You know, like, goes back to that like, quote of like, the definition of insanity, right, doing the same thing over and over expecting different results. But yeah, if you're getting stale and getting bored, switch it up. And you know, I think what you were saying is perfect, like use that time to like, call in what is your intentions for this show? How can we get better back in alignment with it? Or what is it? What is the message you want to share with the world? So powerful? Totally, totally. So Sandra, where can our obviously we can check out your podcast? Where can our listeners, you know, learn more about the what you're doing in ceremony? Do they have an event coming up a wedding, baby blessing, something like that? Where can they find out more information about you?Unknown:
Well, the best place to find me is on my website, which is Sandra Bargman. No E, even though it sounds like there is one.com. And I'm sure that'll be in the show notes. You can also I've got a room, my garage during another little COVID project, I converted my garage, which is separate from my home in the Catskills, which is where I'm tuning in from, into a salon space, or a proverbial historical salon space. That will that has hosted two pretty big events already. But my my thought for it is in deep alignment with starting a podcast, having the courageous conversations, and the edgy conversations that we need in today's tumultuous times these crossroads in history, and inviting people into that space, and combining conversation with music with performance with poetry, the combination of art, and all of these things that I'm weaving into my podcast that we're talking about YouTube can weave into your podcasts, all those things going into that room, but you into that salon space, but that website is the plumb, t h two.com.
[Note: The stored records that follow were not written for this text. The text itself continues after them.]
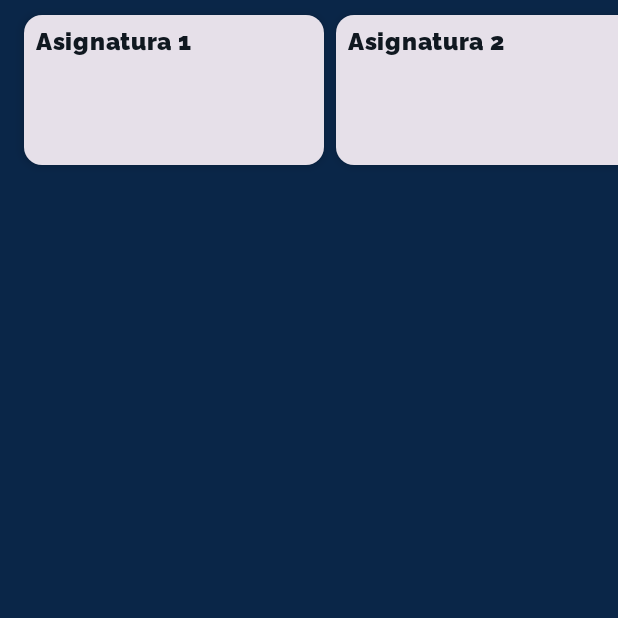
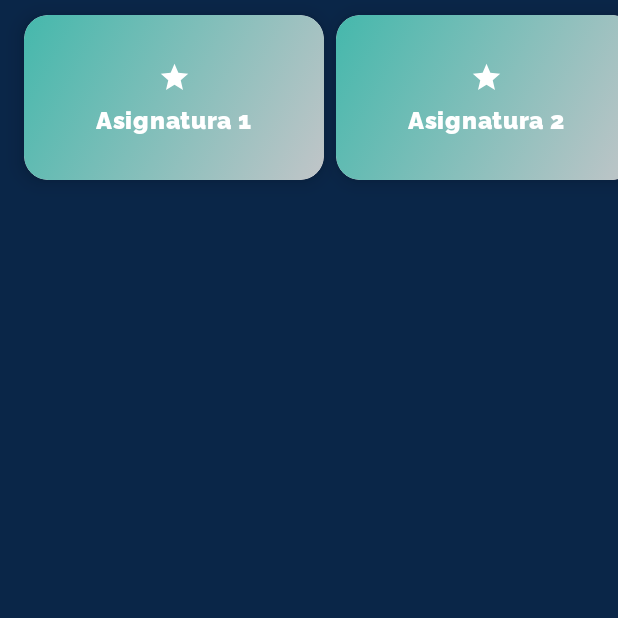
Before and after one commit to FlEtsv/ReproductorPodcast, an Android app built with Jetpack Compose: the composable PodcastsAsignaturas called with sample values from the repository, on a phone screen of 412 x 824 dp, the top half of it. Run offline under Robolectric (Android 15) with nearby library versions, the phone set to English and light mode, and no system bars.

Commit message:
mejora diseño

```diff
--- a/app/src/main/java/com/android/navegacion/ui/components/BodyComponents.kt
+++ b/app/src/main/java/com/android/navegacion/ui/components/BodyComponents.kt
@@ -1,18 +1,25 @@
 package com.android.navegacion.components
 
+import androidx.compose.foundation.background
 import androidx.compose.foundation.clickable
 import androidx.compose.foundation.layout.Arrangement
+import androidx.compose.foundation.layout.Box
 import androidx.compose.foundation.layout.Column
 import androidx.compose.foundation.layout.PaddingValues
 import androidx.compose.foundation.layout.Row
 import androidx.compose.foundation.layout.Spacer
+import androidx.compose.foundation.layout.fillMaxSize
 import androidx.compose.foundation.layout.fillMaxWidth
 import androidx.compose.foundation.layout.height
 import androidx.compose.foundation.layout.padding
+import androidx.compose.foundation.layout.size
 import androidx.compose.foundation.layout.width
 import androidx.compose.foundation.layout.wrapContentWidth
 import androidx.compose.foundation.lazy.LazyRow
 import androidx.compose.foundation.lazy.items
+import androidx.compose.foundation.shape.RoundedCornerShape
+import androidx.compose.material.icons.Icons
+import androidx.compose.material.icons.filled.Star
 import androidx.compose.material3.Button
 import androidx.compose.material3.ButtonDefaults
 import androidx.compose.material3.Card
@@ -25,7 +32,11 @@ import androidx.compose.runtime.Composable
 import androidx.compose.runtime.MutableState
 import androidx.compose.ui.Alignment
 import androidx.compose.ui.Modifier
+import androidx.compose.ui.draw.shadow
+import androidx.compose.ui.geometry.Offset
+import androidx.compose.ui.graphics.Brush
 import androidx.compose.ui.graphics.Color
+import androidx.compose.ui.graphics.Shadow
 import androidx.compose.ui.graphics.vector.ImageVector
 import androidx.compose.ui.res.vectorResource
 import androidx.compose.ui.text.TextStyle
@@ -70,7 +81,7 @@ fun PodcastsAsignaturas(podcasts: List<Asignatura>, navController: NavController
     ) {
         items(podcasts) { podcast ->
             var idCard : String = podcast.asignaturaId.id.toString()
-            PodcastTopicCard(topic = podcast.nombreAsignatura, { navController.navigate("Detail/${idCard}") })
+            PodcastTopicCard(titulo = podcast.nombreAsignatura, { navController.navigate("Detail/${idCard}") })
         }
     }
 }
@@ -86,7 +97,7 @@ fun PodcastsTemas(podcasts: List<Tema>, navController: NavController) {
     ) {
         items(podcasts) { podcast ->
             var idCard : String = podcast.temaId.id.toString()
-            PodcastTopicCard(topic = podcast.nombreTema, { navController.navigate("Detail/${idCard}") })
+            PodcastTopicCard(titulo = podcast.nombreTema, { navController.navigate("Detail/${idCard}") })
         }
     }
 }
@@ -98,22 +109,50 @@ fun PodcastsTemas(podcasts: List<Tema>, navController: NavController) {
  * @param topic Tema del podcast a mostrar.
  */
 @Composable
-fun PodcastTopicCard(topic: String, onClick: () -> Unit) {
+fun PodcastTopicCard(titulo : String, onClick: () -> Unit) {
     Card(
         modifier = Modifier
             .width(200.dp)
-            .height(100.dp)
-            .clickable(onClick = onClick ), // Agregando la funcionalidad clickable aquí
+            .height(120.dp)
+            .clickable(onClick = onClick)
+            .shadow(8.dp, shape = RoundedCornerShape(16.dp)), // Sombra más pronunciada y bordes redondeados
+        shape = RoundedCornerShape(16.dp),
         elevation = CardDefaults.cardElevation(
-            defaultElevation = 4.dp
+            defaultElevation = 8.dp
         )
     ) {
-        Column(
-            modifier = Modifier.padding(8.dp),
-            verticalArrangement = Arrangement.Center,
-            horizontalAlignment = Alignment.CenterHorizontally
+        Box(
+            modifier = Modifier
+                .fillMaxSize()
+                .background(
+                    Brush.linearGradient(
+                        colors = listOf(
+                            MaterialTheme.colorScheme.primary,
+                            MaterialTheme.colorScheme.onPrimary
+                        )
+                    )
+                )
         ) {
-            Text(text = topic, style = MaterialTheme.typography.bodyLarge)
+            Column(
+                modifier = Modifier
+                    .fillMaxSize()
+                    .padding(8.dp),
+                verticalArrangement = Arrangement.Center,
+                horizontalAlignment = Alignment.CenterHorizontally
+            ) {
+                Icon(
+                    imageVector = Icons.Default.Star,
+                    contentDescription = "Decorative Icon",
+                    modifier = Modifier.size(22.dp),
+                    tint = Color.White
+                )
+                Spacer(modifier = Modifier.height(8.dp))
+                Text(
+                    text = titulo,
+                    style = MaterialTheme.typography.bodyLarge.copy(color = Color.White),
+                    modifier = Modifier.padding(horizontal = 16.dp)
+                )
+            }
         }
     }
 }
@@ -197,20 +236,28 @@ fun TituloMediano(texto: String) {
  */
 @Composable
 fun TituloMedianoCentralLeft(texto: String) {
-    Row( modifier = Modifier.fillMaxWidth().padding(16.dp)) {
+    Row(
+        modifier = Modifier
+            .fillMaxWidth()
+            .padding(16.dp),
+        horizontalArrangement = Arrangement.Start // Alinea el contenido al inicio
+    ) {
         Text(
             text = texto,
             style = TextStyle(
-                color = Color.White, // Color del texto
-                fontSize = 20.sp, // Tamaño del texto
-                fontWeight = FontWeight.Bold, // Grosor de la fuente
-                letterSpacing = 2.sp, // Espaciado entre letras
-                lineHeight = 28.sp, // Altura de línea del texto
-                background = Color.Transparent // Asegura que no hay fondo
-
-
+                color = Color.White,
+                fontSize = 24.sp,
+                fontWeight = FontWeight.Bold,
+                letterSpacing = 2.sp,
+                lineHeight = 30.sp,
+                shadow = Shadow(
+                    color = Color.Gray,
+                    offset = Offset(2f, 2f),
+                    blurRadius = 4f
+                )
             ).merge(MaterialTheme.typography.bodyMedium) // Combina con los estilos predeterminados de MaterialTheme
-        )}
+        )
+    }
 }
 
 @Composable
```
Also changed, not shown: app/src/main/java/com/android/navegacion/ui/views/HomeView.kt (+4 -5 lines).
And you can see what's happening there. My YouTube channel where I have all of my past episodes, but also other videos of you know stuff from theater, that kind of stuff from weddings is Sandra bargeman on the edge of every day, please go subscribe and like and comment and all those good things that help the algorithms and I'm on I'm ubiquitous on on social media. I'm on Facebook and Twitter and IG and all those. Yeah, all the all the thingsMichelle Abraham:
so well before I can let you go. I have one more question for you. Some of our audience hasn't launched their podcast yet they're sitting there thinking about it, not using their voices, maybe a little bit shy or timid to get out there and use their voice. what's some advice you would give to them?Sandra Bargman:
Lean into your fear. Lean into your fear. That's the number one edge of every day just lean into it. Keep taking small steps forward the don't misinterpret your fear as a reason not to do something step through it and understand that the other side the other side of the edge of fear is excitement. So Eight minutes what brought you to doing this? So don't be confused by that fear. Use it to fuel yourself because you know what? You are always at the edge of the miraculous.Michelle Abraham:
Elevate. Thank you so Sandra for being here with us today. We've enjoyed our conversations so much, and I know our listeners have as well. Make sure you guys go check out Sandra. We'll link it in the show notes everywhere that you can find her. And until next time, go out there be amazing guys amplify your voice to the world. You know, you have a message that needs to get out there. It's time to start doing it today. All right, so again next week, guys.